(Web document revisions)
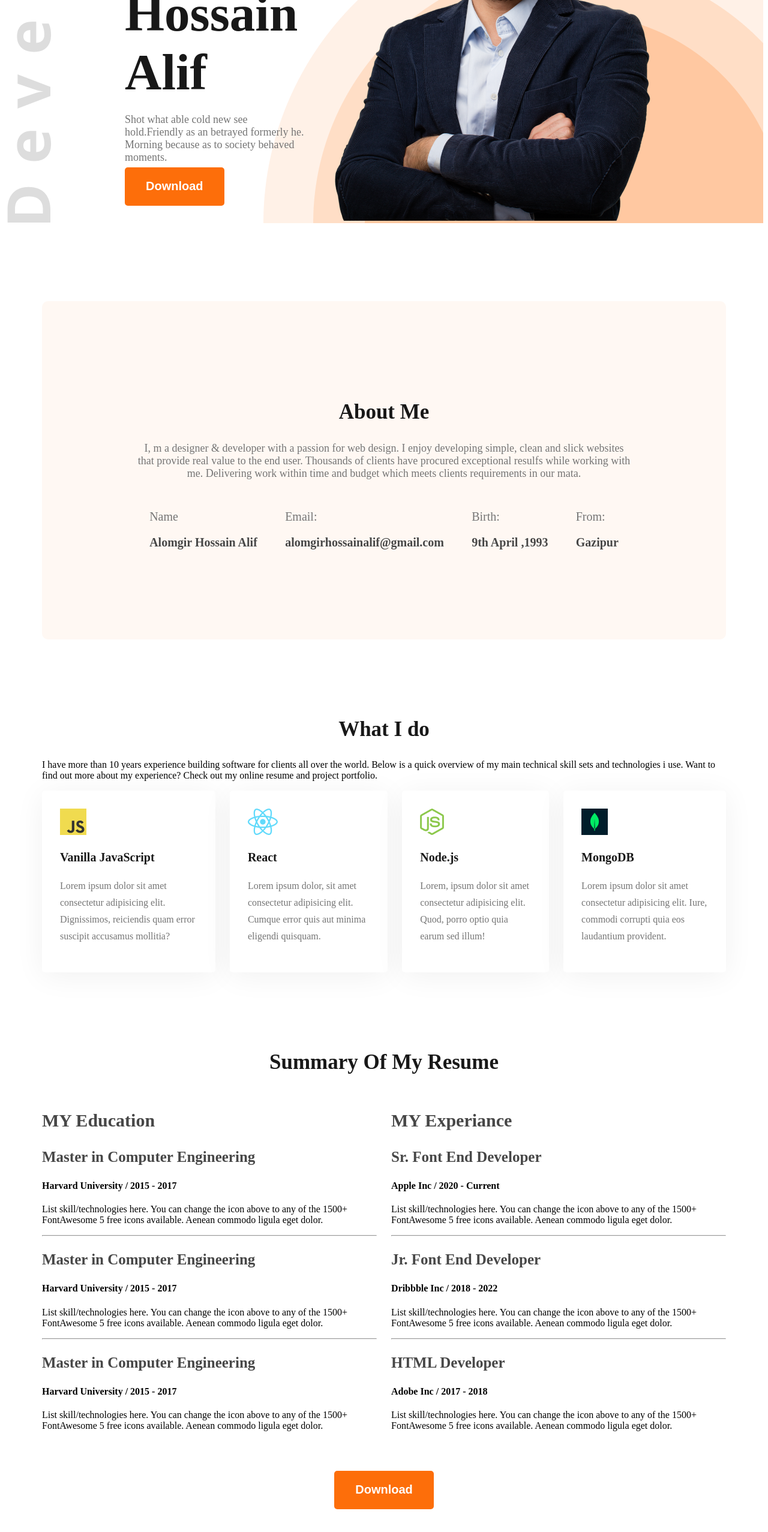
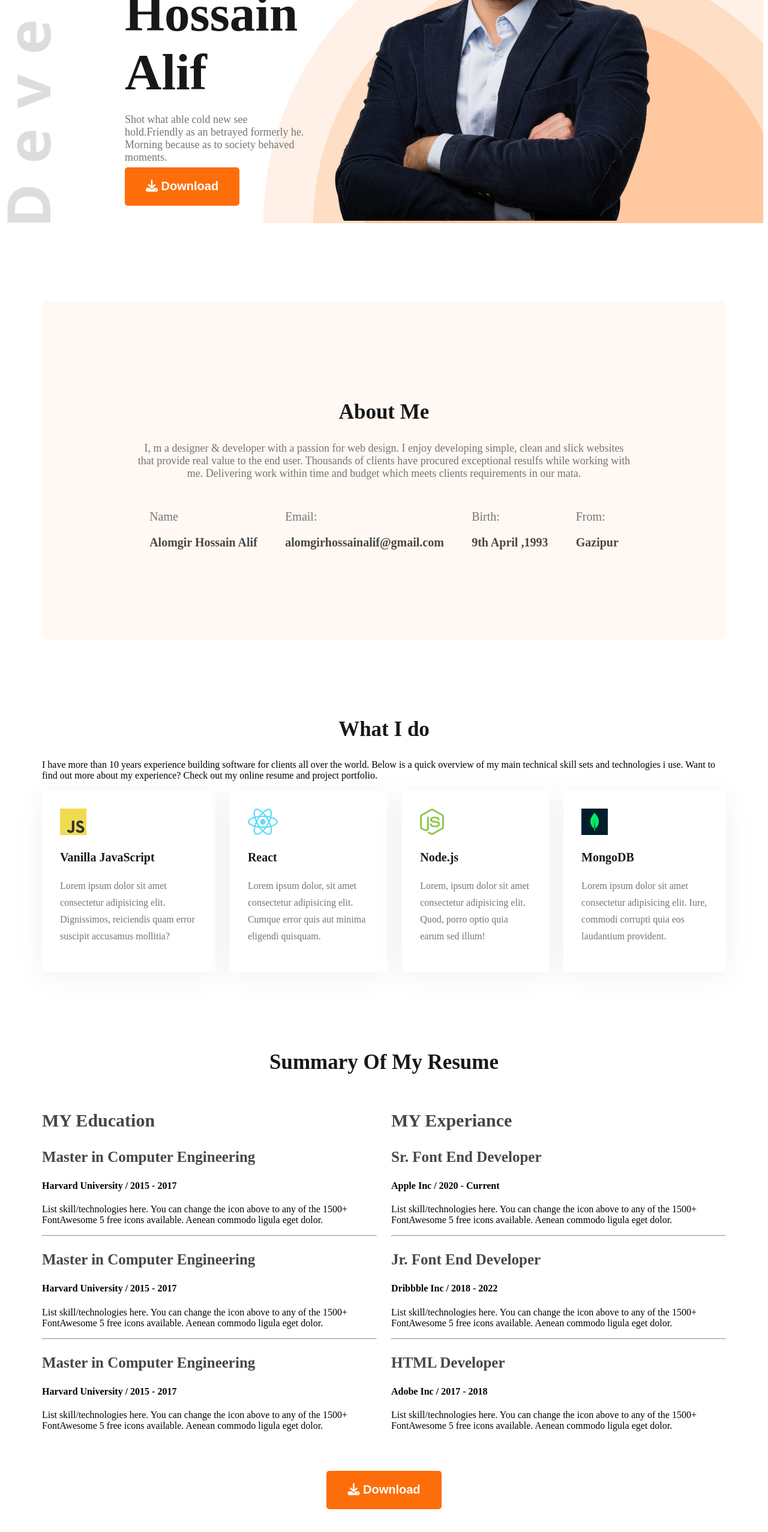
Before and after one commit to AlifAlomgir/Alomgir-s-portfolio, a plain HTML site: page index.html in a window 1280 px wide. Shown: the part 604-3158 px from the top of the page at 60% size. Drawn offline with nearby package versions, Linux system fonts and the light colour scheme.

Commit message:
icon added

```diff
--- a/index.html
+++ b/index.html
@@ -7,6 +7,8 @@
     <meta name="viewport" content="width=device-width, initial-scale=1.0">
     <link rel="preconnect" href="https://fonts.googleapis.com">
     <link rel="preconnect" href="https://fonts.gstatic.com" crossorigin>
+    <script src="https://kit.fontawesome.com/d4be595c3c.js" crossorigin="anonymous"></script>
+
     <link href="https://fonts.googleapis.com/css2?family=Open+Sans&display=swap" rel="stylesheet">
     <link rel="stylesheet" href="styles/portfolio.css">
 
@@ -34,7 +36,7 @@
                 <p class="b-tex">Shot what able cold new see hold.Friendly as an betrayed formerly he. Morning because
                     as to society behaved moments.</p>
 
-                <button class="primary-btn">Download</button>
+                <button class="primary-btn"><i class="fa-solid fa-download"></i> Download</button>
 
             </div>
 
@@ -193,7 +195,7 @@
 
 
             </div>
-            <div class="resume-btn"><button class="primary-btn">Download</button></div>
+            <div class="resume-btn"><button class="primary-btn"><i class="fa-solid fa-download"></i> Download</button></div>
 
         </section>
 
@@ -232,10 +234,10 @@
 
             <form action="" class="message">
 
-               <div><input type="text" placeholder="Your Name"></div>
-               <div><input type="email" placeholder="Your email"></div>
-               <div><textarea name="" id="" cols="30" rows="10"></textarea></div>
-               <input class="primary-btn" type="submit" value="submit">
+                <div><input type="text" placeholder="Your Name"></div>
+                <div><input type="email" placeholder="Your email"></div>
+                <div><textarea name="" id="" cols="30" rows="10"></textarea></div>
+                <input class="primary-btn" type="submit" value="submit">
 
 
             </form>
```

§ **INSTRUCTIONS TO FOLLOW**
The answer is to be one number: the count of lines in the entries containing the string "class".

§ **ANSWER TO THIS PROBLEM**
8